The improved sales performance and favorable guidance offered some vindication for a company that had posted negative quarterly results for more than two years. Walmart spent much of this year repositioning its domestic business and was intent on demonstrating the return to its core strategy of offering everyday low prices on a broad assortment of merchandise would resonate with shoppers and produce sales growth even in a challenging economy.
The 1.3% comps increase exceeded the upper end of the company’s guidance range that called for a 1% increase and contributed to third-quarter earnings per share of 97 cents, which was two cents better than the prior year when earnings of 95 cents per share were inflated by a tax benefit of five cents per share. Despite the improvement, the figure was a penny shy of analysts’ consensus estimate of 98 cents, but squarely within the company’s guidance range that called for EPS of 95 cents to $1.
Wal-Mart Stores president and CEO Mike Duke characterized the earnings growth as solid and said each of the company’s business segments — U.S. stores, international, Sam’s Club — is stronger today than it was a year ago.
“Both Walmart U.S. and Sam’s Club exceeded comp-sales guidance, and I’m pleased that the sales momentum positions us exceedingly well for the holidays,” Duke said. “We also are pleased with the growth in both sales and operating income for Walmart International.”
Looking ahead, Walmart said it expects fourth-quarter earnings in a range of $1.42 to $1.48, which encompasses analysts’ consensus estimate of $1.45 per share. The third-quarter earnings miss and fourth-quarter guidance that bracketed analysts’ estimate underwhelmed the market and in early trading shares of Walmart, which had touched a new 52-week high of $59.40 the prior week, were down more than $1 from Monday’s closing price of $58.89.
Expectations have become elevated for Walmart in recent months as the company openly discussed improving momentum at various segments of its U.S. business, thanks to strategies put in place beginning in mid-2010 that were gaining traction.
“Three key elements drove the comp improvement in the third quarter,” said Bill Simon, Walmart U.S. president and CEO. “Our focus on expanded assortment, product innovation and local relevance improved merchandise offerings throughout the store and customers responded.
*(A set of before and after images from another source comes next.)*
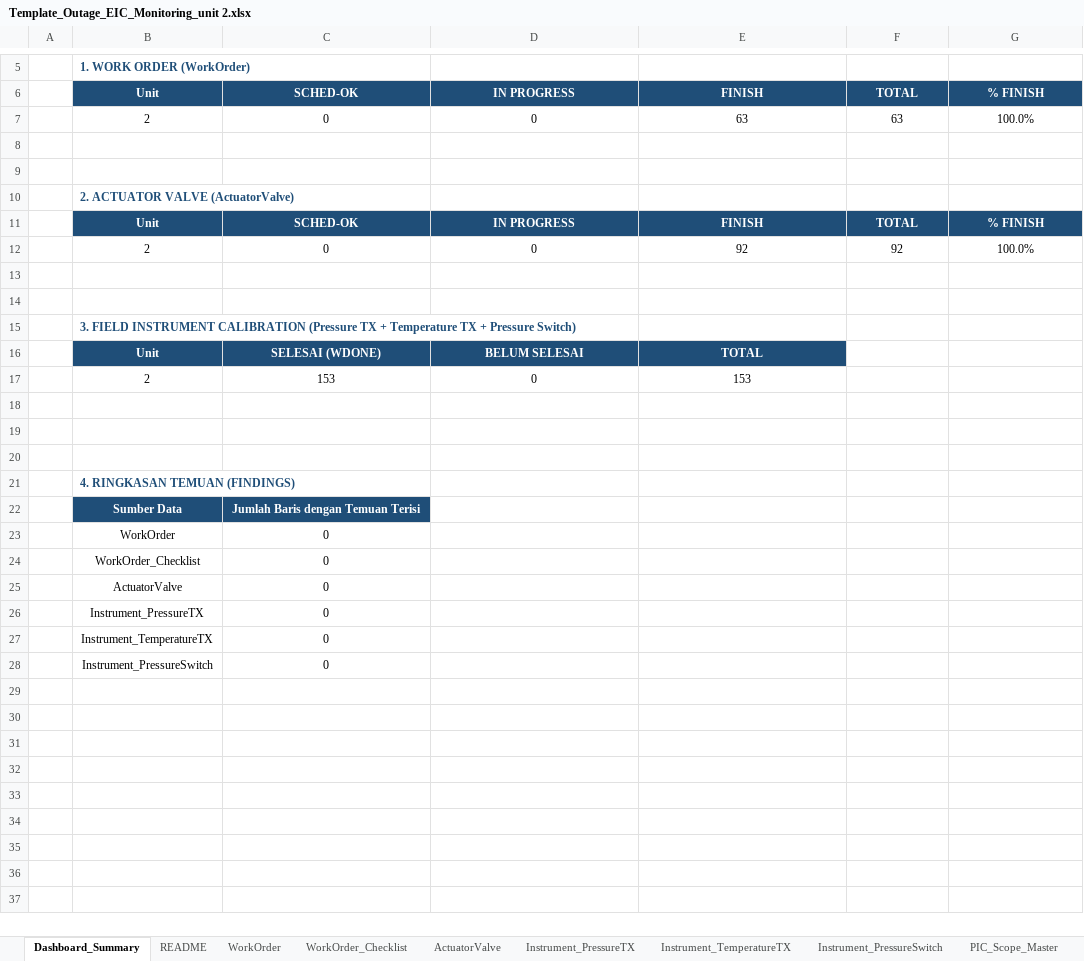
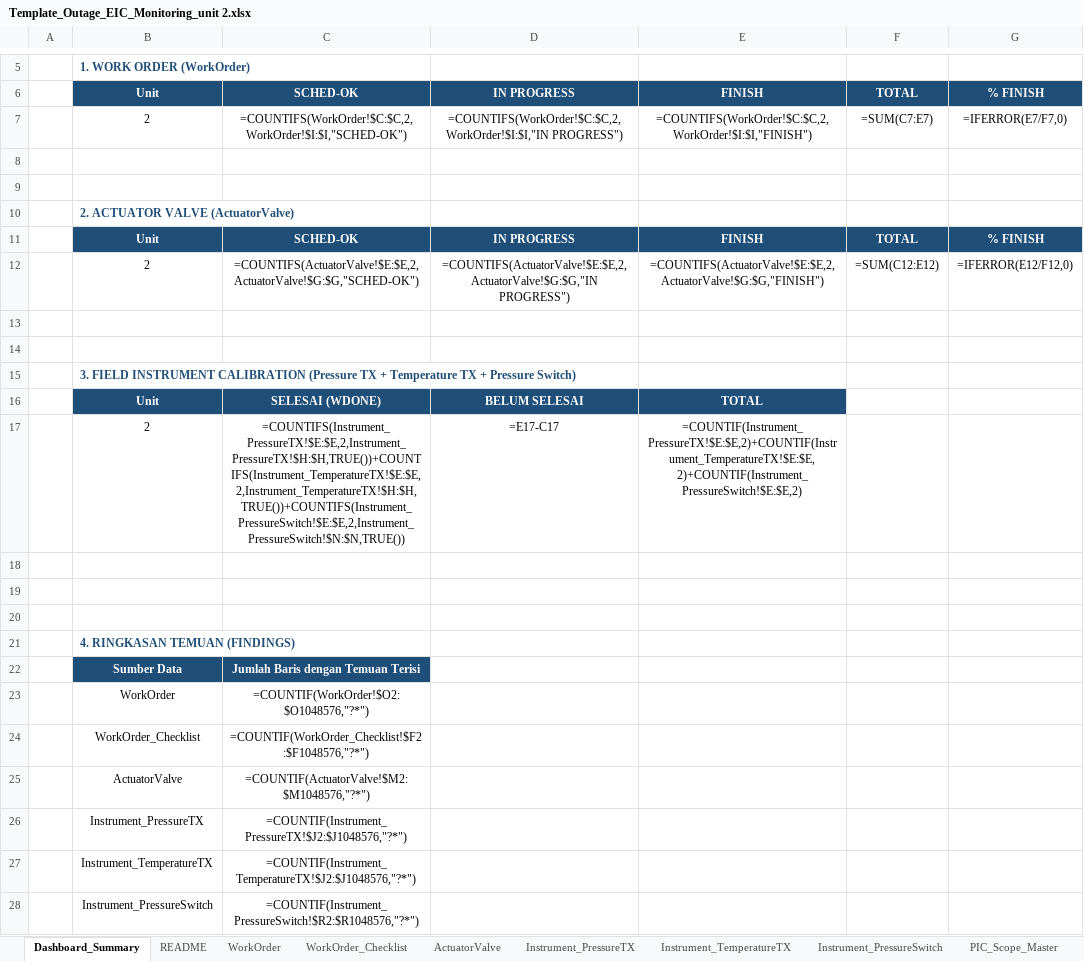
Before and after one commit to farhantandia/msw_eic_om, an Excel workbook: Template_Outage_EIC_Monitoring_unit 2.xlsx, sheet Dashboard_Summary, drawn as a sheet; only a part is shown, gaps mark what is left out; values as stored, in another font and other column widths than the file's, no borders; formulas without a stored value are shown as written; removed rows and columns are numbered as before the commit, all else as after; the diff names each change by its address in the sheet, - before the commit and + after, or states it on an @@ line.

```diff
--- a/Template_Outage_EIC_Monitoring_unit 2.xlsx (sheet Dashboard_Summary)
+++ b/Template_Outage_EIC_Monitoring_unit 2.xlsx (sheet Dashboard_Summary)
-row 7:  | 2 | 0 | 0 | 63 | 63 | 100.0%
+row 7:  | 2 | =COUNTIFS(WorkOrder!$C:$C,2,WorkOrder!$I:$I,"SCHED-OK") | =COUNTIFS(WorkOrder!$C:$C,2,WorkOrder!$I:$I,"IN PROGRESS") | =COUNTIFS(WorkOrder!$C:$C,2,WorkOrder!$I:$I,"FINISH") | =SUM(C7:E7) | =IFERROR(E7/F7,0)
-row 12:  | 2 | 0 | 0 | 92 | 92 | 100.0%
+row 12:  | 2 | =COUNTIFS(ActuatorValve!$E:$E,2,ActuatorValve!$G:$G,"SCHED-OK") | =COUNTIFS(ActuatorValve!$E:$E,2,ActuatorValve!$G:$G,"IN PROGRESS") | =COUNTIFS(ActuatorValve!$E:$E,2,ActuatorValve!$G:$G,"FINISH") | =SUM(C12:E12) | =IFERROR(E12/F12,0)
-row 17:  | 2 | 153 | 0 | 153
+row 17:  | 2 | =COUNTIFS(Instrument_PressureTX!$E:$E,2,Instrument_PressureTX!$H:$H,TRUE())+COUNTIFS(Instrument_TemperatureTX!$E:$E,2,Instrument_TemperatureTX!$H:$H,TRUE())+COUNTIFS(Instrument_PressureSwitch!$E:$E,2,Instrument_PressureSwitch!$N:$N,TRUE()) | =E17-C17 | =COUNTIF(Instrument_PressureTX!$E:$E,2)+COUNTIF(Instrument_TemperatureTX!$E:$E,2)+COUNTIF(Instrument_PressureSwitch!$E:$E,2)
-C23: 0
+C23: =COUNTIF(WorkOrder!$O2:$O1048576,"?*")
-C24: 0
+C24: =COUNTIF(WorkOrder_Checklist!$F2:$F1048576,"?*")
-C25: 0
+C25: =COUNTIF(ActuatorValve!$M2:$M1048576,"?*")
-C26: 0
+C26: =COUNTIF(Instrument_PressureTX!$J2:$J1048576,"?*")
-C27: 0
+C27: =COUNTIF(Instrument_TemperatureTX!$J2:$J1048576,"?*")
-C28: 0
+C28: =COUNTIF(Instrument_PressureSwitch!$R2:$R1048576,"?*")
```
Also changed, not shown: sheet WorkOrder_Checklist, sheet WorkOrder, Template_Outage_EIC_Monitoring_unit 1.xlsx, 28 other files.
Productivity initiatives improved in-stock levels, and we continue to drive price leadership in all our stores.”
While comps were up in the third quarter, the increase was driven by an increase in average transaction size as overall customer traffic was lower than the prior year. However, in a nod to the momentum the company said is building, it was noted that third-quarter customer traffic had improved when compared to the second quarter. Total sales at U.S. stores increased 2.7% to $63.8 billion.
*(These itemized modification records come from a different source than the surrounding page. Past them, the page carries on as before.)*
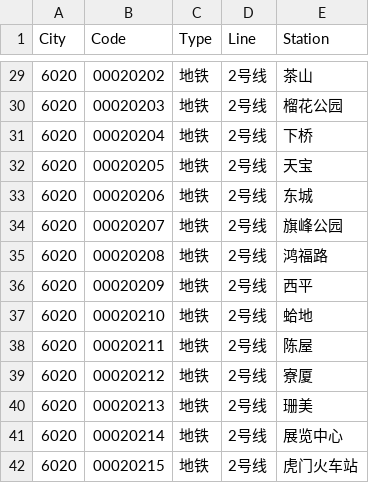
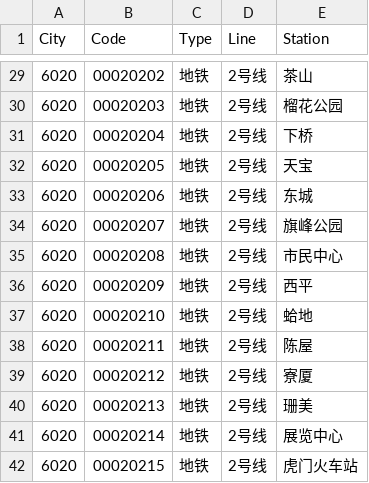
Before and after one commit to HaoTian22/tripreader-data, a CSV file: Guangdong/Dongguan/metro-tu.csv, drawn as a sheet; only a part is shown, gaps mark what is left out.

Commit message:
Update Dongguan metro station name and add bus data

```diff
--- a/Guangdong/Dongguan/metro-tu.csv
+++ b/Guangdong/Dongguan/metro-tu.csv
@@ -34,3 +34,3 @@ City,Code,Type,Line,Station
 6020,00020207,地铁,2号线,旗峰公园
-6020,00020208,地铁,2号线,鸿福路
+6020,00020208,地铁,2号线,市民中心
 6020,00020209,地铁,2号线,西平
```
Also changed, not shown: 2 other files.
One of the biggest bright spots for Walmart continues to be the Sam’s Club division where same store sales advanced 5.7% without the benefit of higher fuel prices. Sam’s Club sales increased 6.2% to $11.8 billion, excluding fuel.
“This is our seventh quarter of sequentially increasing comps, and we expect that sales momentum to remain strong,” Sam’s Club president and CEO Brian Cornell said.
The warehouse club division expects fourth-quarter comps, excluding fuel, to increase between 4% and 6%.